TerlObar April 19, 2011 - 5:40am | The surface gravity on a planet (at least one that has a surface) is given by g=GM/r ^{2} where G is the gravitational constant (6.67x10^{-11} m^{3}kg^{-1}s^{-2}), M is the mass of the planet, and r is the planet's radius. But the mass, M, is also given by M=4??r^{3}/3 where ? is the mean density of the planet. Plugging this in gives g=4G??r/3. So your triple is really gravity, radius and density.Terrestrial (rocky) planets like the Earth and Mars have densities on the order of 5500 kg/m ^{3}. The icy moons of the outer planets and the Kuiper Belt and Oort cloud objects have densities on the order of 2000 kg/m^{3}. And the Jovian planets have densities on the order of 1000 km/m^{3}.You could construct a table but it would have to be more than three columns, it would need to be a grid. the column header would be radius, the row header would be density and the values in the cells would be the gravity of the planet. Ad Astra Per Ardua! My blog - Expanding Frontier Webmaster - The Star Frontiers Network & this site Founding Editor - The Frontier Explorer Magazine Managing Editor - The Star Frontiersman Magazine |

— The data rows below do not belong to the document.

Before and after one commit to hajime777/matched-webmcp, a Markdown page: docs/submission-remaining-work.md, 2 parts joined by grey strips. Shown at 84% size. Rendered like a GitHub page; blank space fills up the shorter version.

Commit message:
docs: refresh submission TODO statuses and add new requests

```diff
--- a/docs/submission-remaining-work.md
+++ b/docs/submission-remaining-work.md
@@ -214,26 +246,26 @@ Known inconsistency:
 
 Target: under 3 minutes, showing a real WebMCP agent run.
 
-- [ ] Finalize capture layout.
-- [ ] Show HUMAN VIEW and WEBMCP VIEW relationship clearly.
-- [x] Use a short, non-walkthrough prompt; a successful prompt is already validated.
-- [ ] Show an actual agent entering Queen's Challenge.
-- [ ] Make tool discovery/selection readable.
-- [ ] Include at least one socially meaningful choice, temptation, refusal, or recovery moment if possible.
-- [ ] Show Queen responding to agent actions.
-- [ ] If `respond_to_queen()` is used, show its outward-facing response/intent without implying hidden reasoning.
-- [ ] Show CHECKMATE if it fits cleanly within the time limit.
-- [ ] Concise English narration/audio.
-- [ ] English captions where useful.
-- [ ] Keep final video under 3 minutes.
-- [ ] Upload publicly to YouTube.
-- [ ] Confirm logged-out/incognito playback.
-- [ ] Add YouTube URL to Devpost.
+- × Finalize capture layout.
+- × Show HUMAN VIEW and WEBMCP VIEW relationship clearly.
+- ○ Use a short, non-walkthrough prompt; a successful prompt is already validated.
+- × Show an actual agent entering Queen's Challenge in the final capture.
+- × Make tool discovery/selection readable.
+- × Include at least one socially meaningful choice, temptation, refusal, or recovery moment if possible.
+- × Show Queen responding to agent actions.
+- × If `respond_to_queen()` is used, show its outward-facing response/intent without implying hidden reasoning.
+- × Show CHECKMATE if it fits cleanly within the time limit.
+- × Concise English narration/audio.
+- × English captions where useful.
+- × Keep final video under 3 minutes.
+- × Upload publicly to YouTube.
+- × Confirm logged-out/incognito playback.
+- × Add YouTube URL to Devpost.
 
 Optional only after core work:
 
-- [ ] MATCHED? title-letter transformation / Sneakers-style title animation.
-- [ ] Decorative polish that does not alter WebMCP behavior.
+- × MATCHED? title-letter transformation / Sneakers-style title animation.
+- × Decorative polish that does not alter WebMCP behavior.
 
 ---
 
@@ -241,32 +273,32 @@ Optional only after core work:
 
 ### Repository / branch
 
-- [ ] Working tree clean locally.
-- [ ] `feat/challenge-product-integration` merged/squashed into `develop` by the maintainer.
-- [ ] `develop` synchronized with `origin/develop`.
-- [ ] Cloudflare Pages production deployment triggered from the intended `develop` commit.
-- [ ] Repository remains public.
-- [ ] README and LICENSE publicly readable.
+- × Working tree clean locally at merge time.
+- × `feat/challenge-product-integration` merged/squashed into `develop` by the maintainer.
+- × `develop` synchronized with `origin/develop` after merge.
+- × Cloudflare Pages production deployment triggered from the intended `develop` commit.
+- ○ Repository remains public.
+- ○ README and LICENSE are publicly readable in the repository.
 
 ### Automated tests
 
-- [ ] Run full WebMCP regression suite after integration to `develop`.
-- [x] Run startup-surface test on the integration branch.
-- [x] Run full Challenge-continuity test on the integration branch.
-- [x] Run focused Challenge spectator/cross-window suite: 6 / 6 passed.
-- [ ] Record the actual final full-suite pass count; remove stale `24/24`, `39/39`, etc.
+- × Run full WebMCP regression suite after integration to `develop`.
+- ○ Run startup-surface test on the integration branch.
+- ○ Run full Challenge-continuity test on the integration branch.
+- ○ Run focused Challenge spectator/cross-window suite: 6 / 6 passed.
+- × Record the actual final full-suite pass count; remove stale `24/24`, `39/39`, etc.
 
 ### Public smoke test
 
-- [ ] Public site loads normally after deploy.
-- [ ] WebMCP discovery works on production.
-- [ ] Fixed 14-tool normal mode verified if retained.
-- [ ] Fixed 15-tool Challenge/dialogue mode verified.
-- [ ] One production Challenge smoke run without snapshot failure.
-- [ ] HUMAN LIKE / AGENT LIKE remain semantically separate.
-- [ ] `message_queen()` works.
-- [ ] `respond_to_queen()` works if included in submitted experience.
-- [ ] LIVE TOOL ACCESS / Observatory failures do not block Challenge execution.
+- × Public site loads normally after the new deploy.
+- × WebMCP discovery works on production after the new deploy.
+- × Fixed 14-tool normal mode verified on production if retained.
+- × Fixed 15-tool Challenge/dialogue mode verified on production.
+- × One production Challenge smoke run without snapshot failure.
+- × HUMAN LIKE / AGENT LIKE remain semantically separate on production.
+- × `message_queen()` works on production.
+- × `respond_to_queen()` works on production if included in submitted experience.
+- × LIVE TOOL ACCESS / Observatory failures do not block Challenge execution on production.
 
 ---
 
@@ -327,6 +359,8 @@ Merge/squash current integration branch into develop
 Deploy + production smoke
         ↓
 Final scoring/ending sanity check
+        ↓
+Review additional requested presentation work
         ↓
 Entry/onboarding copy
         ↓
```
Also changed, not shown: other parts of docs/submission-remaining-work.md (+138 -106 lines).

thespiritcoyote April 19, 2011 - 7:14am | Would HAVE to construct a grid, was pretty much my thought too.I know the math works, but how do we get it into a simple format, for those who are under the impression that a slide-rule is a complicated tool. simplified to, the single decimal Gravity constant that is already used in the rules the size (in a single decimal of earth diameters preferably, so a second radian to diameter chart isn't neccessary) the density/mass (not the same thing I know but mass is a bit more usefull as a system mechanic value, though neither is necessary for much in a common use mechanic, and density would probably work fine.)So you suggest a grid-table... where if you know what gravity you are looking for, you look for the the two numbers that match, and then convert between radians and diameters on a second chart. If you know what diameter, you convert to radians, then check what gravities work at what densities. Can't really think of a reason you would want to start with densities or masses of earth, but it is a plausable unforseen necessity. cumbersome, but if it is unavoidable.... it might work... I was hoping for something a little more intuitive. though I realize that my rationale sets a counter intuitive requirment from the perspective of the typical random planetary generator. Oh humans!! We discover a galactic community filled with multiple species of aliens, and the first thing we think about is " how can we have sex with them?".~ anymoose, somewhere on the net... so... if you square a square it becomes a cube... if you square a cube does it become an octoid? |